  • In the courtship display a pair of Red-tailed Hawks soars in wide circles at a great height. The male dives down in a steep drop, then shoots up again at nearly as steep an angle. He repeats this maneuver several times, then approaches the female from above. He extends his legs and touches or grasps her briefly. The pair may grab onto one other and may interlock their talons and spiral toward the ground.


Adult Description

  • Size: 45-65 cm (18-26 in)

  • Wingspan: 114-133 cm (45-52 in)

  • Weight: 690-1460 g (24.36-51.54 ounces)

  • Large hawk.

  • Wings long and broad.

  • Tail broad and red.

  • Most commonly with pale chest and dark band across belly.

  • Extremely variable in appearance with light and dark forms.

  • Tail reddish on top, with dark band near end.

  • Tail lighter red below; unbanded.

Sex Differences

Sexes look alike; female larger.

Color Differences

Light forms: Head darkish brown. Throat dark or white.
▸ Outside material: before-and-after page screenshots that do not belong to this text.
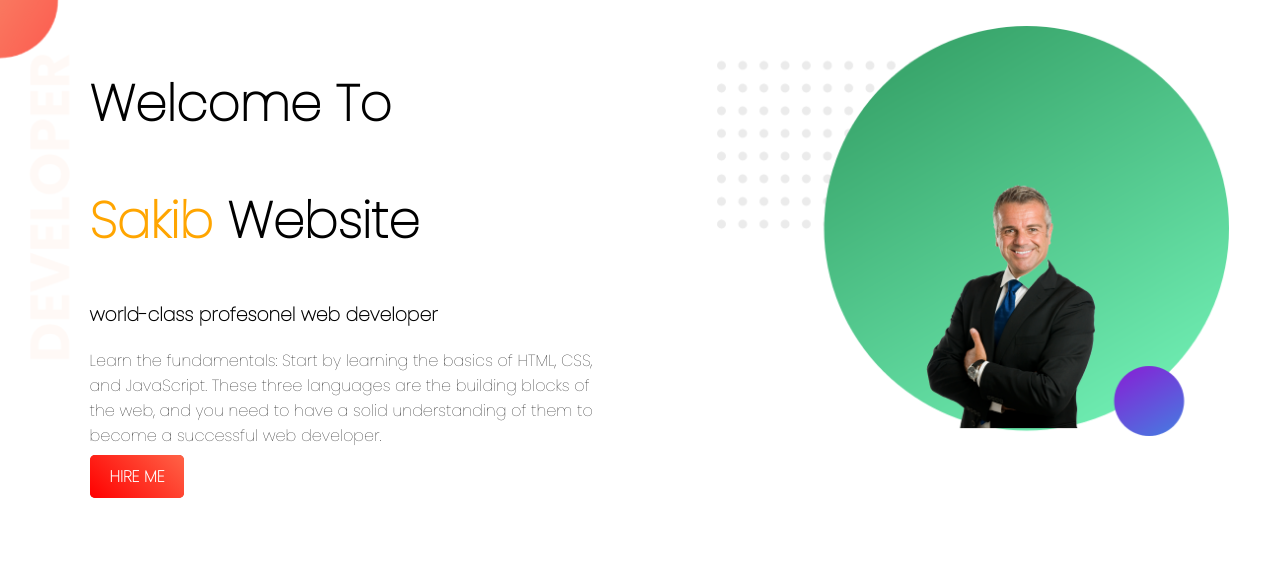
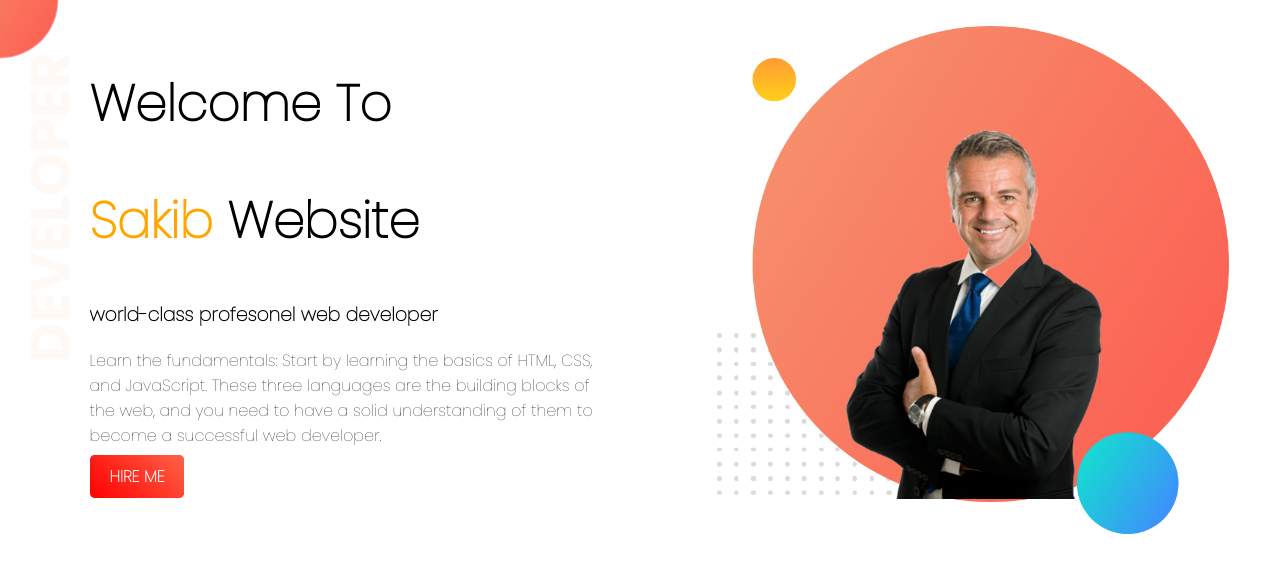
Before and after one commit to sakibsarker17/web-protfolio, a plain HTML site: page index.html in a window 1280 px wide. Drawn offline with Linux system fonts and the light colour scheme.

Commit message:
protfoli

```diff
--- a/index.html
+++ b/index.html
@@ -23,7 +23,7 @@
 
     </div>
     <div class="width_half">
-        <img src="images/image 13.png" alt="">
+        <img src="images/my-bg 1.png" alt="">
 
     </div>
     </section>
```
Also changed, not shown: images/my-bg 1.png (added).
Chest white or with rusty streaks. Dark band of streaks across belly variable, from very dark to nearly absent. Dark patches at leading edge of wing, and dark trailing edge. Back dark brown with white mottling; white forming loose "V" on shoulders. May show pale eyestripe.

Dark form: Dark brown all over. May be rufous on chest. Tail red on top. In flight, front of wings dark, flight feathers pale, with dark trailing edge.

"Harlan's Hawk" is a dark form without red on tail.


Juvenile similar to adult, but more streaked, and has brown tail with several dark bars across it.


Photo taken from: The Sibley Field Guide by David Allen Sibley

© 2003 Cornell Lab of Ornithology


Found in open areas with scattered elevated perches, including agricultural areas, fields, pasture, parkland, broken woodland, and scrub desert.


Sit-and-wait predator, usually watching from elevated perch. Also hovers in strong wind.


Small and medium-sized mammals, birds, reptiles.



Kingdom: Animalia
Phylum: Chordata
     Subphylum: Vertebrata
Class: Aves
Order: Accipitriformes
Family: Accipitridae
Genus: Buteo
Species: Buteo jamaicensis
    Subspecies: Buteo jamaicensis alascensis
  Buteo jamaicensis borealis
  Buteo jamaicensis calurus
  Buteo jamaicensis fuertesi
  Buteo jamaicensis harlani
  Buteo jamaicensis jamaicensis
  Buteo jamaicensis kriderii
  Buteo jamaicensis umbrinus

Similar Species

Red-shouldered Hawk has a banded tail and is more uniformly colored. Red tail separates dark form from all other hawks.

Bird Sound

Call a raspy, scraping, screamed "kree-eee-ar."

Eggs look like this

Photo taken from: ARCTOS Collaborative Collection Management Solution

Bird Sound

Call a raspy, scraping, screamed "kree-eee-ar."